What are the signs of infection?

Ohio veterinarians have reported several dogs that have presented with severe vomiting and bloody diarrhea and some of these animals have died.  The signs quickly start making the animal very ill. Hospitalization for intravenous fluids and nursing care is often required for recovery.

Melrose

What should I do?

There are many causes of vomiting and diarrhea in dogs. Some result in only mild symptoms whereas others result in life-threatening disease. If your dog is vomiting or has diarrhea, contact your family veterinarian or the Veterinary Medical Center.  Depending on the severity you may be encouraged to bring your pet in to be examined by a doctor. Hesitating to seek veterinary care could allow your pet to become more ill, potentially resulting in an increased cost and worsened outcome.  In particular, if your pet’s vomit and/or feces contains frank red blood or looks like brown coffee-grounds, if your pet will not eat, or if he/she is weak or collapses, you should seek veterinary attention immediately.

How can I protect my dog?

There is still a lot we do not know about circovirus in dogs. Although there is no vaccine for this virus, there are several measures you can take to protect your dog from infectious causes of vomiting and diarrhea in general. First, do not allow your dog to have contact with sick dogs. Many viruses and bacteria that cause diarrhea in dogs are spread through the mouth and nose during normal interactions with other pets and feces. Equally important, do not allow your sick dog to come into contact with other pets until he/she is fully recovered. Cleaning up after your pet immediately after elimination is always encouraged to help minimize the spread of disease. Finally, maintaining a yearly preventative health schedule with your veterinarian helps minimize the risk of other infectious diseases that could worsen clinical signs if your dog were to come into contact with circovirus.

In conclusion, there is little evidence that circovirus is a risk to dogs in Central New York at this time. There is no need to change your daily routine with your pet.  However, if they develop vomiting or diarrhea, do not hesitate to contact your family veterinarian or call the Veterinary Medical Center at 315-446-7933.

Heather White

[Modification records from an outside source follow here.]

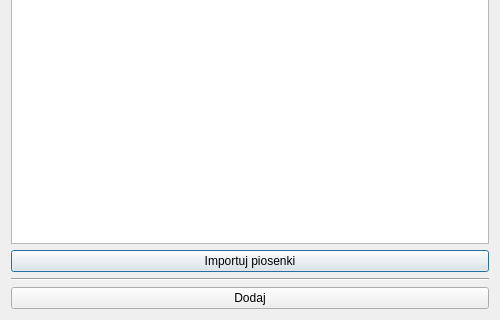
suwka/musicapp, file formDialog.ui: the form before one commit; both pictures show x 0 to 500 and y 180 to 500 of the 500 by 500 pixel window.
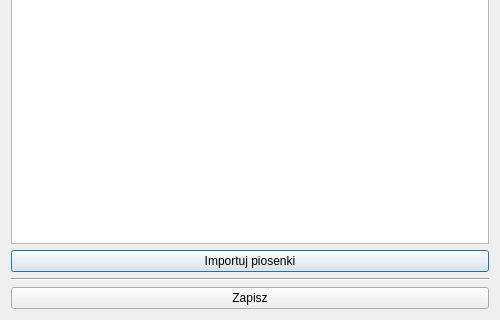
The form after the commit.

The edit to the form file:
```diff
--- a/formDialog.ui
+++ b/formDialog.ui
@@ -124,7 +124,7 @@
    <item>
     <widget class="QPushButton" name="finalizeAddAlbumButton">
      <property name="text">
-      <string>Dodaj</string>
+      <string>Zapisz</string>
      </property>
     </widget>
    </item>
```
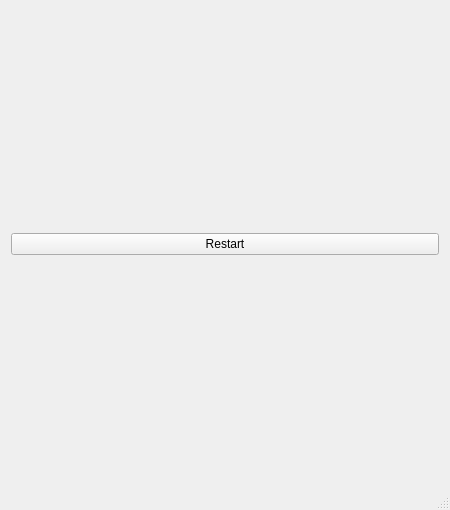
Quirtel/Fifteen, file mainwindow.ui: the form before one commit.
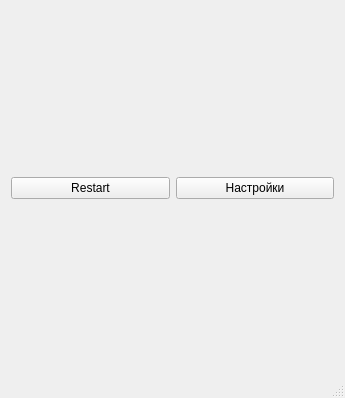
The form after the commit.

What changed in the file:
```diff
--- a/mainwindow.ui
+++ b/mainwindow.ui
@@ -9,8 +9,8 @@
    <rect>
     <x>0</x>
     <y>0</y>
-    <width>450</width>
-    <height>510</height>
+    <width>345</width>
+    <height>398</height>
    </rect>
   </property>
   <property name="sizePolicy">
@@ -21,14 +21,14 @@
   </property>
   <property name="minimumSize">
    <size>
-    <width>450</width>
-    <height>510</height>
+    <width>345</width>
+    <height>398</height>
    </size>
   </property>
   <property name="maximumSize">
    <size>
-    <width>450</width>
-    <height>510</height>
+    <width>345</width>
+    <height>398</height>
    </size>
   </property>
   <property name="windowTitle">
@@ -37,14 +37,29 @@
   <widget class="QWidget" name="centralWidget">
    <layout class="QGridLayout" name="gridLayout_2">
     <item row="0" column="0">
+     <layout class="QVBoxLayout" name="verticalLayout">
+      <item>
      <layout class="QGridLayout" name="gridLayout"/>
     </item>
-    <item row="1" column="0">
+      <item>
+       <layout class="QHBoxLayout" name="horizontalLayout">
+        <item>
      <widget class="QPushButton" name="pushButton">
       <property name="text">
        <string>Restart</string>
       </property>
      </widget>
+        </item>
+        <item>
+         <widget class="QPushButton" name="pushButton_settings">
+          <property name="text">
+           <string>Настройки</string>
+          </property>
+         </widget>
+        </item>
+       </layout>
+      </item>
+     </layout>
     </item>
    </layout>
   </widget>
```
Lines whose indentation alone changed are shown as unchanged.
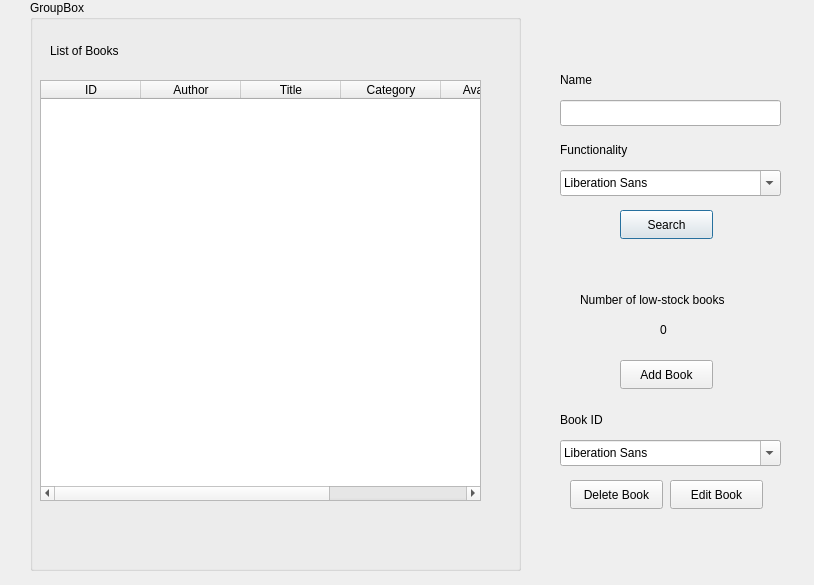
Before: the Qt Designer form book_records.ui in kareemelramly/Library-Management-System, drawn with Qt 5.
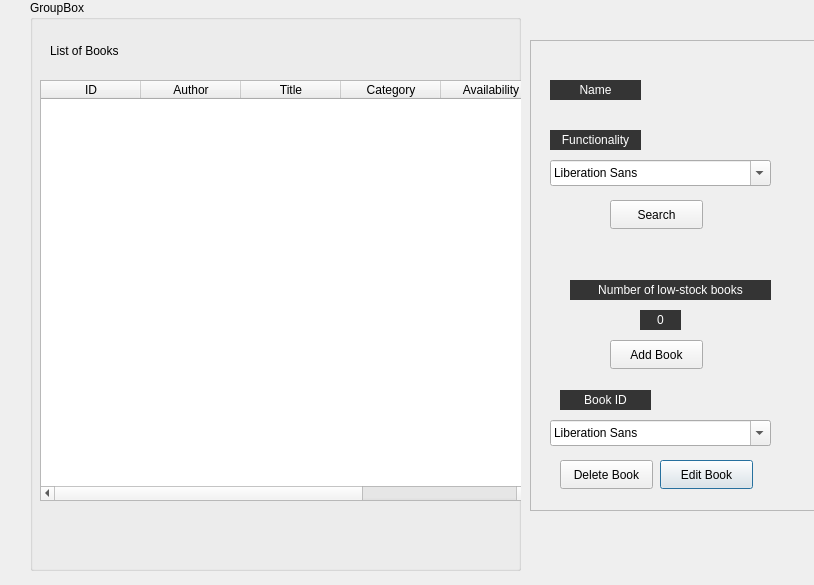
After: the same form once the commit is applied. Icons and pictures are not drawn.

```diff
--- a/book_records.ui
+++ b/book_records.ui
@@ -13,6 +13,16 @@
   <property name="windowTitle">
    <string>Dialog</string>
   </property>
+  <property name="styleSheet">
+   <string notr="true">
+QDialog{
+    background-image: url(&quot;:/Images/ylswjsy7stw-2048x1201.jpg&quot;);
+    background-repeat: no-repeat;
+    background-position: center;
+    background-attachment: fixed;
+}
+</string>
+  </property>
   <widget class="QGroupBox" name="groupBox">
    <property name="geometry">
     <rect>
@@ -43,7 +53,7 @@
      <rect>
       <x>10</x>
       <y>80</y>
-      <width>441</width>
+      <width>491</width>
       <height>421</height>
      </rect>
     </property>
@@ -84,24 +94,32 @@
     </column>
    </widget>
   </widget>
-  <widget class="QPushButton" name="search_button">
+  <widget class="QFrame" name="frame">
    <property name="geometry">
     <rect>
-     <x>620</x>
-     <y>210</y>
-     <width>93</width>
-     <height>29</height>
+     <x>530</x>
+     <y>40</y>
+     <width>301</width>
+     <height>471</height>
     </rect>
    </property>
-   <property name="text">
-    <string>Search</string>
+   <property name="styleSheet">
+    <string notr="true">QLabel{
+color:white;
+background:rgba(0,0,0,200);
+}</string>
    </property>
-  </widget>
+   <property name="frameShape">
+    <enum>QFrame::Shape::StyledPanel</enum>
+   </property>
+   <property name="frameShadow">
+    <enum>QFrame::Shadow::Raised</enum>
+   </property>
   <widget class="QLabel" name="label">
    <property name="geometry">
     <rect>
-     <x>560</x>
-     <y>140</y>
+      <x>20</x>
+      <y>90</y>
      <width>91</width>
      <height>20</height>
     </rect>
@@ -109,45 +127,44 @@
    <property name="text">
     <string>Functionality</string>
    </property>
-  </widget>
-  <widget class="QLabel" name="label_2">
+    <property name="alignment">
+     <set>Qt::AlignmentFlag::AlignCenter</set>
+    </property>
+   </widget>
+   <widget class="QPushButton" name="edit_book_button">
    <property name="geometry">
     <rect>
-     <x>560</x>
-     <y>70</y>
+      <x>130</x>
+      <y>420</y>
+      <width>93</width>
+      <height>29</height>
+     </rect>
+    </property>
+    <property name="text">
+     <string>Edit Book</string>
+    </property>
+   </widget>
+   <widget class="QLabel" name="label_4">
+    <property name="geometry">
+     <rect>
+      <x>30</x>
+      <y>350</y>
      <width>91</width>
      <height>20</height>
     </rect>
    </property>
    <property name="text">
-    <string>Name</string>
-   </property>
-  </widget>
-  <widget class="QLineEdit" name="lineEdit">
-   <property name="geometry">
-    <rect>
-     <x>560</x>
-     <y>100</y>
-     <width>221</width>
-     <height>26</height>
-    </rect>
-   </property>
-  </widget>
-  <widget class="QFontComboBox" name="functionality">
-   <property name="geometry">
-    <rect>
-     <x>560</x>
-     <y>170</y>
-     <width>221</width>
-     <height>26</height>
-    </rect>
+     <string>Book ID</string>
+    </property>
+    <property name="alignment">
+     <set>Qt::AlignmentFlag::AlignCenter</set>
    </property>
   </widget>
   <widget class="QLabel" name="label_3">
    <property name="geometry">
     <rect>
-     <x>580</x>
-     <y>290</y>
+      <x>40</x>
+      <y>240</y>
      <width>201</width>
      <height>20</height>
     </rect>
@@ -155,12 +172,15 @@
    <property name="text">
     <string>Number of low-stock books</string>
    </property>
+    <property name="alignment">
+     <set>Qt::AlignmentFlag::AlignCenter</set>
+    </property>
   </widget>
   <widget class="QLabel" name="low_stock">
    <property name="geometry">
     <rect>
-     <x>660</x>
-     <y>320</y>
+      <x>110</x>
+      <y>270</y>
      <width>41</width>
      <height>20</height>
     </rect>
@@ -168,25 +188,28 @@
    <property name="text">
     <string>0</string>
    </property>
-  </widget>
-  <widget class="QPushButton" name="delete_book_button">
+    <property name="alignment">
+     <set>Qt::AlignmentFlag::AlignCenter</set>
+    </property>
+   </widget>
+   <widget class="QPushButton" name="search_button">
    <property name="geometry">
     <rect>
-     <x>570</x>
-     <y>480</y>
+      <x>80</x>
+      <y>160</y>
      <width>93</width>
      <height>29</height>
     </rect>
    </property>
    <property name="text">
-    <string>Delete Book</string>
+     <string>Search</string>
    </property>
   </widget>
   <widget class="QPushButton" name="add_book_button">
    <property name="geometry">
     <rect>
-     <x>620</x>
-     <y>360</y>
+      <x>80</x>
+      <y>300</y>
      <width>93</width>
      <height>29</height>
     </rect>
@@ -195,41 +218,55 @@
     <string>Add Book</string>
    </property>
   </widget>
-  <widget class="QPushButton" name="edit_book_button">
+   <widget class="QPushButton" name="delete_book_button">
    <property name="geometry">
     <rect>
-     <x>670</x>
-     <y>480</y>
+      <x>30</x>
+      <y>420</y>
      <width>93</width>
      <height>29</height>
     </rect>
    </property>
    <property name="text">
-    <string>Edit Book</string>
-   </property>
-  </widget>
-  <widget class="QLabel" name="label_4">
-   <property name="geometry">
-    <rect>
-     <x>560</x>
-     <y>410</y>
-     <width>91</width>
-     <height>20</height>
-    </rect>
-   </property>
-   <property name="text">
-    <string>Book ID</string>
+     <string>Delete Book</string>
    </property>
   </widget>
   <widget class="QFontComboBox" name="functionality_2">
    <property name="geometry">
     <rect>
-     <x>560</x>
-     <y>440</y>
+      <x>20</x>
+      <y>380</y>
      <width>221</width>
      <height>26</height>
     </rect>
    </property>
+   </widget>
+   <widget class="QFontComboBox" name="functionality">
+    <property name="geometry">
+     <rect>
+      <x>20</x>
+      <y>120</y>
+      <width>221</width>
+      <height>26</height>
+     </rect>
+    </property>
+   </widget>
+   <widget class="QLabel" name="label_2">
+    <property name="geometry">
+     <rect>
+      <x>20</x>
+      <y>40</y>
+      <width>91</width>
+      <height>20</height>
+     </rect>
+    </property>
+    <property name="text">
+     <string>Name</string>
+    </property>
+    <property name="alignment">
+     <set>Qt::AlignmentFlag::AlignCenter</set>
+    </property>
+   </widget>
   </widget>
  </widget>
  <resources/>
```
Lines whose indentation alone changed are shown as unchanged.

This blog post written by Dr. Heather White, DVM, DACVIM- Specialist in Veterinary Internal Medicine at VMC of CNY

 

 

We Will Remember

September 11
September 11

September 11, 2001 ~ A day that for many at SDF defines why we do the job we do, whether it be behind a desk, driving a fire engine or training a Search Dog. Today we remember the men and women who lost their lives 11 years ago today and the brave first responders who responded to the call for help that day. 13 SDF teams joined Canine Disaster Search Teams from across the country to help in the rescue efforts and though all 13 canines have crossed the Rainbow Bridge, we salute all of our nation's Search Teams who are following in their pawprints. We have not forgotten. We will never forget.